As we neared the Gatun locks, Magnum and the Russian yacht caught up and we all rafted up with Squander in the middle.
The months of sailing with Dimitry paid off as Simon communicated flawlessly with his Russian counterpart – harasho – I loove your socks Man!
A few last minute adjustments….
… and we were one happy raftup!
Kara on Magnum contemplates what lies beyond – after circumnavigating the world with her Mum and Dad for the past 5 years – Anne, Uwe and Kara are heading back to San Francisco and Kara will have to go to school – ouch!
Andy & Simon – always time for a quick snack!
The arrow goes green – clear to proceed.
the lock chambers don’t look that big from a distance.
steering the raft, took a while to get the hang of turning, and slowing down this 40+ tonne beast.
The shore based line handlers soon had our lines and we were moving into the locks. Interestingly all vessels move through the locks under their own power, including the big ships, the only reason for the lines is to stop the ships and rafts banging into the walls.
The Chamber is 110 feet wide and 1050 feet long – the biggest ships (known as PanaMax) leave only 2 feet (60cms) of clearance on the sides.
before long we were in position – one last look at the Caribbean sea…!
and the locks closed behind us
the locks start filling….
… and 15 minutes later we are 10 Metres above sea level

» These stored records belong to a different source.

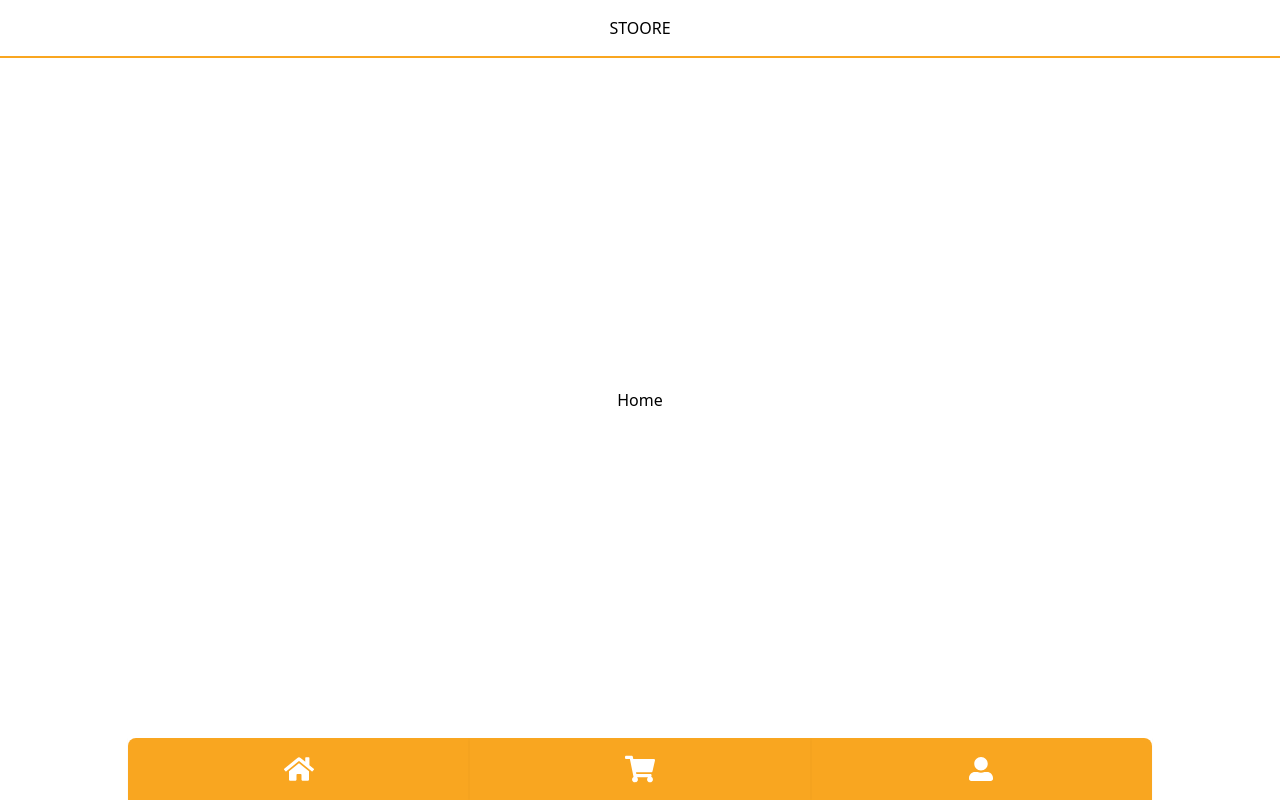
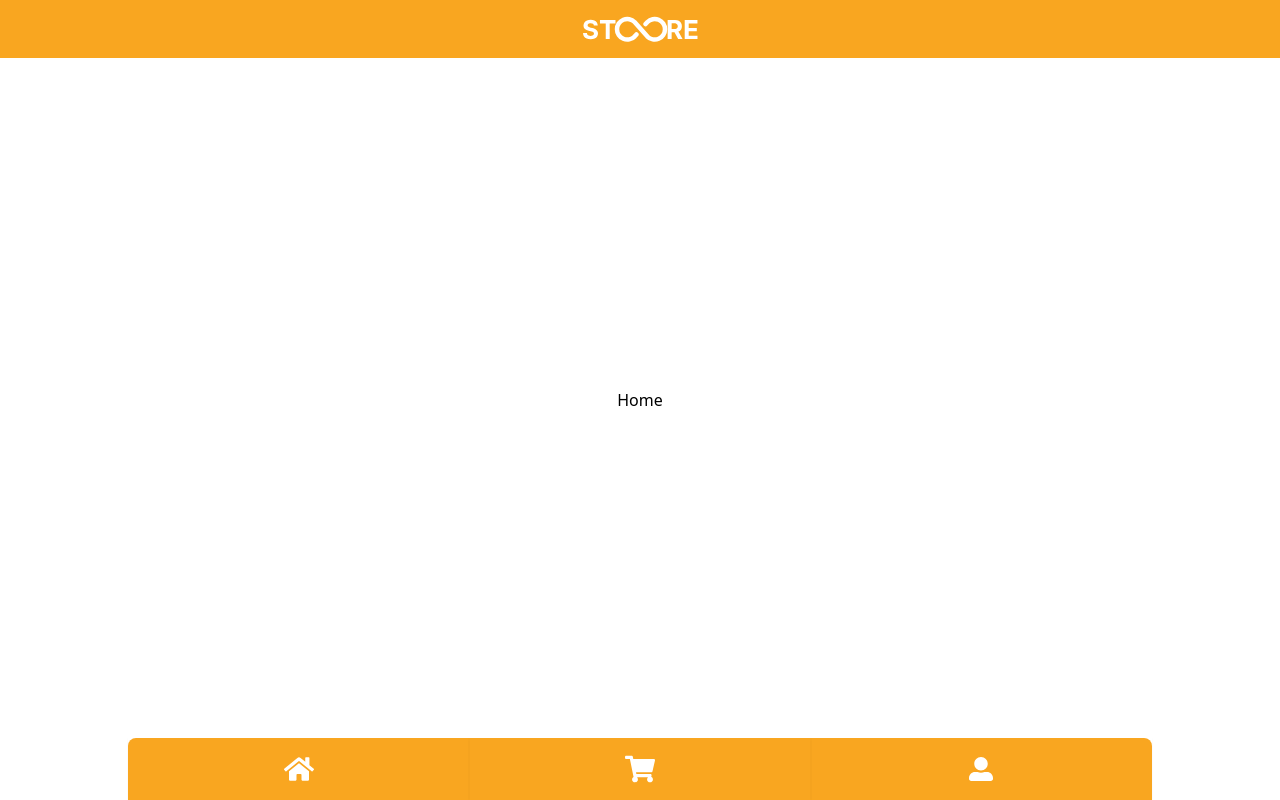
Before and after one commit to webdevmatias/stoore, a React (Vite) app: page / in a window 1280 px wide. Built offline with nearby package versions, Linux system fonts and the light colour scheme.

Commit message:
feat: adição do logo STOORE

```diff
--- a/src/componentes/Header.jsx
+++ b/src/componentes/Header.jsx
@@ -1,9 +1,10 @@
+import StooreLogo from '../assets/stoore_logo_white.svg';
+
 const Header = () => {
   return (
-    <nav className="flex flex-row justify-center items-center fixed top-0 bg-white w-full h-auto border-b-2 border-primary">
+    <nav className="flex flex-row justify-center items-center fixed top-0 w-full h-auto bg-primary">
       <div className="flex flex-col items-center justify-center my-4">
-        STOORE
-        <img src="" alt="" className="" />
+        <img src={StooreLogo} alt="" className="" />
       </div>
     </nav>
   );
```
Also changed, not shown: src/assets/stoore_logo_black.svg (added), src/assets/stoore_logo_white.svg (added).
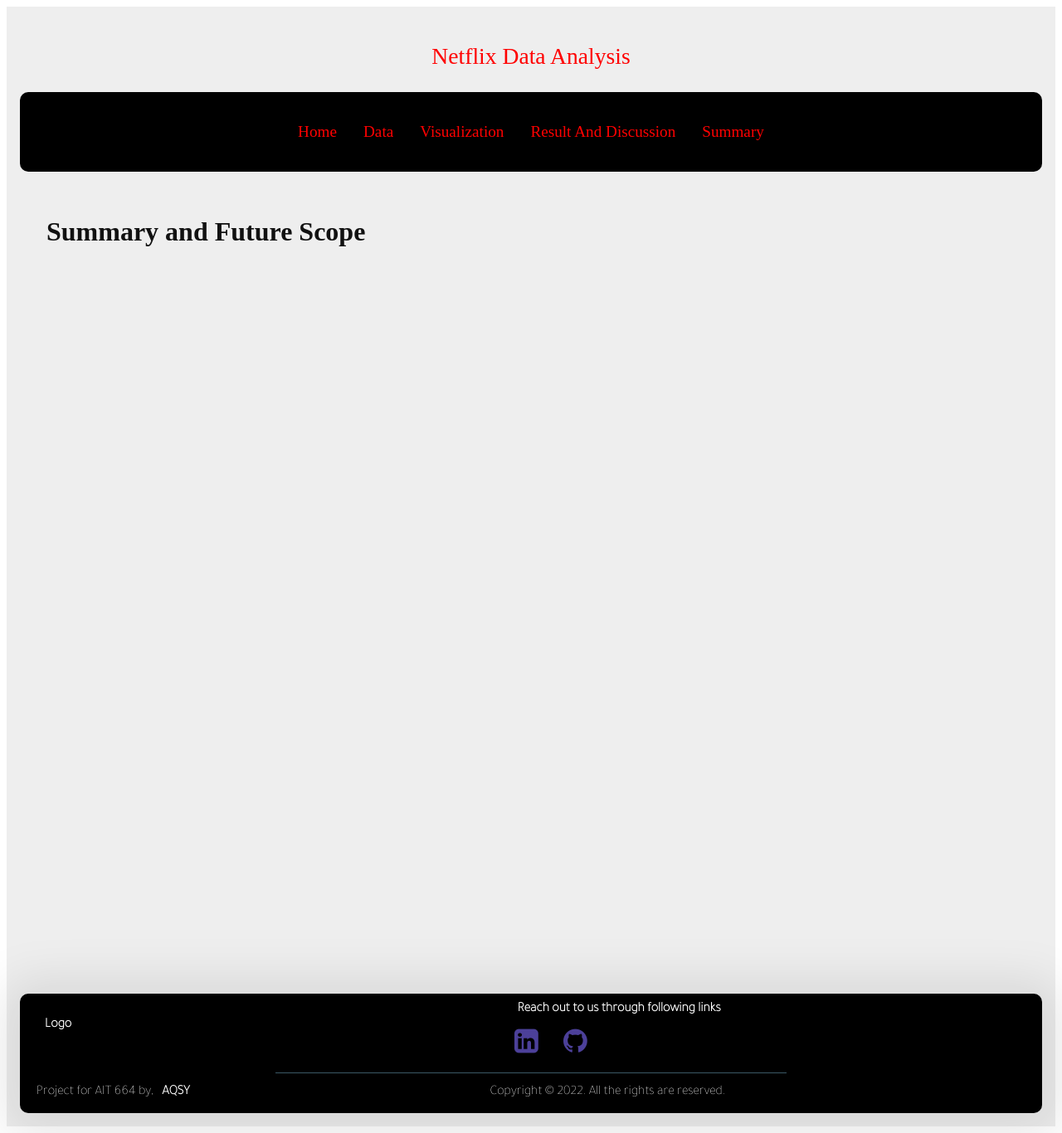
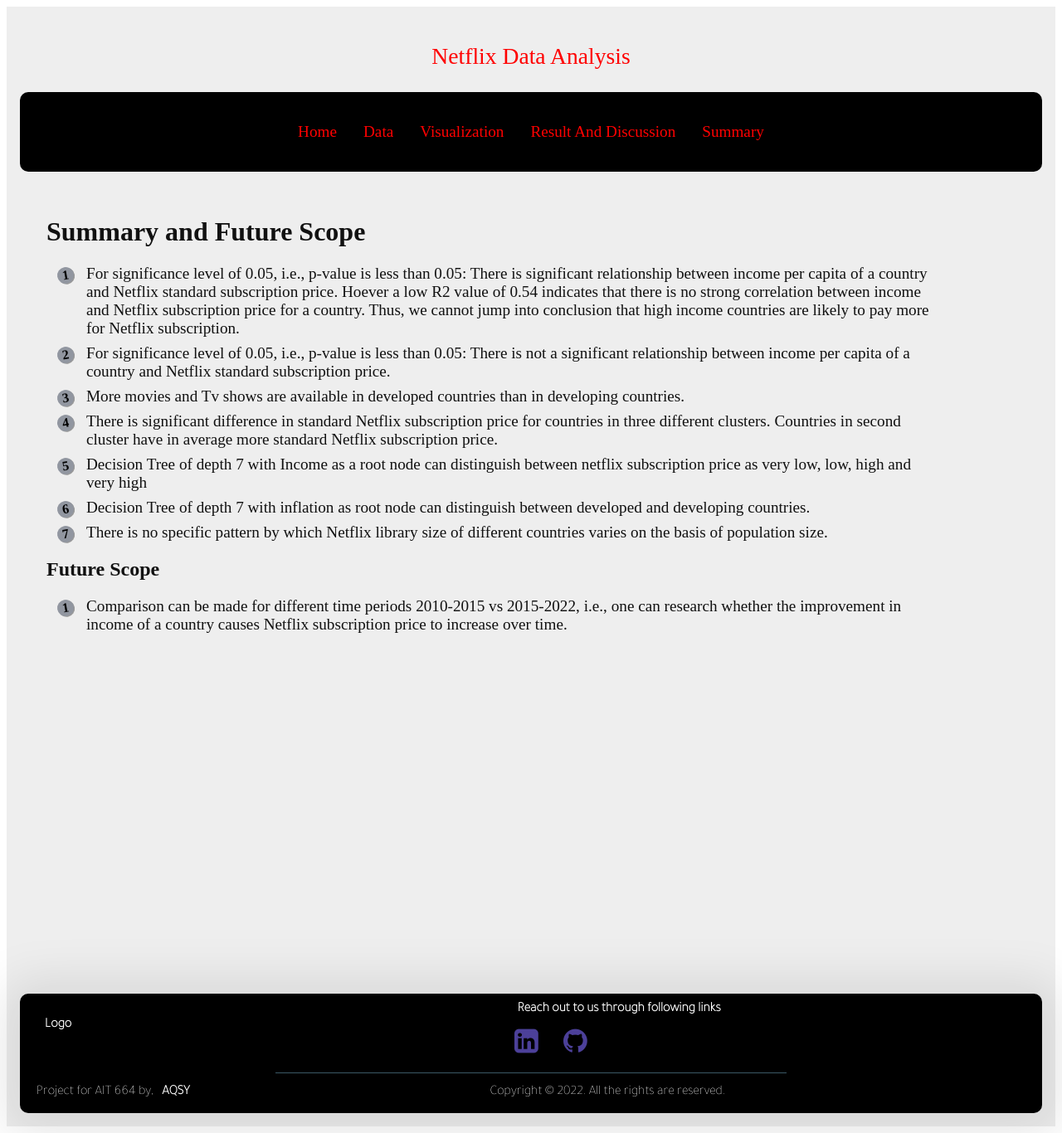
Before and after one commit to sareek/prj_ait664, a Jekyll site: the page built from docs/summary.html, in a window 1280 px wide. Shown: the whole page at 83% size. Built offline with Jekyll 4.4.1, drawn with Linux system fonts in a browser that asks for light colours; nearby versions of some CDN libraries.

Commit message:
result and future scope add

```diff
--- a/docs/assets/summary.css
+++ b/docs/assets/summary.css
@@ -4,7 +4,7 @@
     }
 
     ol {
-        max-width: 35rem;
+        max-width: 65rem;
         counter-reset: my-awesome-counter;
         list-style: none;
         padding-left: 40px;
--- a/docs/summary.html
+++ b/docs/summary.html
@@ -5,6 +5,36 @@
 
 <div class="summary-wrap">
 <h1>Summary and Future Scope</h1>
+
+    </p>
+    <ol>
+      <li>
+          For significance level of 0.05, i.e., p-value is less than 0.05:
+          There is significant relationship between income per capita of a country and
+          Netflix standard subscription price.  Hoever a low R2 value of 0.54 indicates that
+          there is no strong correlation between income and Netflix subscription price for a country. Thus, we
+          cannot jump into conclusion that high income countries are likely to pay more for Netflix subscription.
+      </li>
+    <li>For significance level of 0.05, i.e., p-value is less than 0.05:
+      There is not a significant relationship between income per capita of a country and
+      Netflix standard subscription price.
+    <li>More movies and Tv shows are available in developed countries than in developing countries.</li>
+    <li>There is significant difference in standard Netflix subscription price for countries in three
+      different clusters. Countries in second cluster have in average more standard Netflix subscription price.
+    </li>
+    <li>Decision Tree of depth 7 with Income as a root node can distinguish between netflix subscription
+      price as very low, low, high and very high </li>
+      <li>
+        Decision Tree of depth 7 with inflation as root node can distinguish between developed and developing countries.
+      </li>
+      <li>There is no specific pattern by which Netflix library size of different countries varies on the basis of population size. </li>
+    </ol>
+
+    <h2>Future Scope</h2>
+<ol>
+   <li>Comparison can be made for different time periods 2010-2015 vs 2015-2022, i.e., one can research whether the improvement in income of a country causes Netflix subscription price to increase over time.</li>
+</ol>
+
 
     <!-- <div class="img-holder1">
       <figure>
```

One of the few tense moments is when the ship starts moving forward and creates a river effect pushing a lot of water which causes all of the lines to creak as they take the strain of the weight of the three yachts.
Once the ship is in place in the next chamber, we are clear to proceed behind him.
Squander was the main engine however I had the option of asking for assistance through the advisor for extra power on either port or starboard if I or the advisor felt we needed it.
And again the second lot of chamber gates close behind us…
…. as Andy looks on.
The water starts filling and we are now 41 feet above sea level
There are 2 lanes in each lock – next to us a big ship is also going through
being the centre boat, our line handlers had a day off – and got to relax and enjoy the experience.
STI Conqueror turns its screws….here comes the wave!
….team Helly Hansen!
Pretty amazing to think this has been operational since 1913 with no more then an occasional 12 hour break.
As we make it through the final lock in one piece, we’re all tired but happy to have made it in one piece.
We exited the final locks some 30 metres above sea level into the lakes
The next day we woke up at 6:30 and proceeded to motor through the Gatun Lakes and onto the Pedro Miguel & Miraflores locks some 35 miles away.
The traffic through the canal is 24 hours per day.
10 floors of cars….!
no one lives on the shores of the lake and wildlife is abundant – birds, monkeys and plenty of crocodiles!
On day 2 there were a total of 6 yachts crossing together with no big ship in our chamber – just a passenger sight seeing ferry..
A true Panamax – 13 containers across the back and some 900+ feet long
The American navy boys in a BIG fast speed trimaran.
the dredging division never stops, constantly ensuring the canal is deep enough.
By 11:00 am we had made it to the first lock and it was time to raft up again.
Going down is a lot more relaxing. We were at the front of the chamber with the passenger ferry behind us and another raft of 2 yachts behind them
the gates close as the big boys turn up
Evita from the UK and another yacht from Hawaii
…. and we’re through 1 – two to go.
and through the last one….
Quick team photo – 3 April 2011 – Simon, Mojgan, Rebecca, Andy & Gavin
Welcome to the Pacific!!!!!
Big thanks to Ian from Evita for sending these through – they were screen shots of the live web cam
We finally made it to the anchorage outside Panama City where we stayed for two days before moving on south towards the Galapagos…. we haven’t made it very far as there’s very little wind and el Nino is playing havoc with the trade winds… but we hope to resume the journey soon!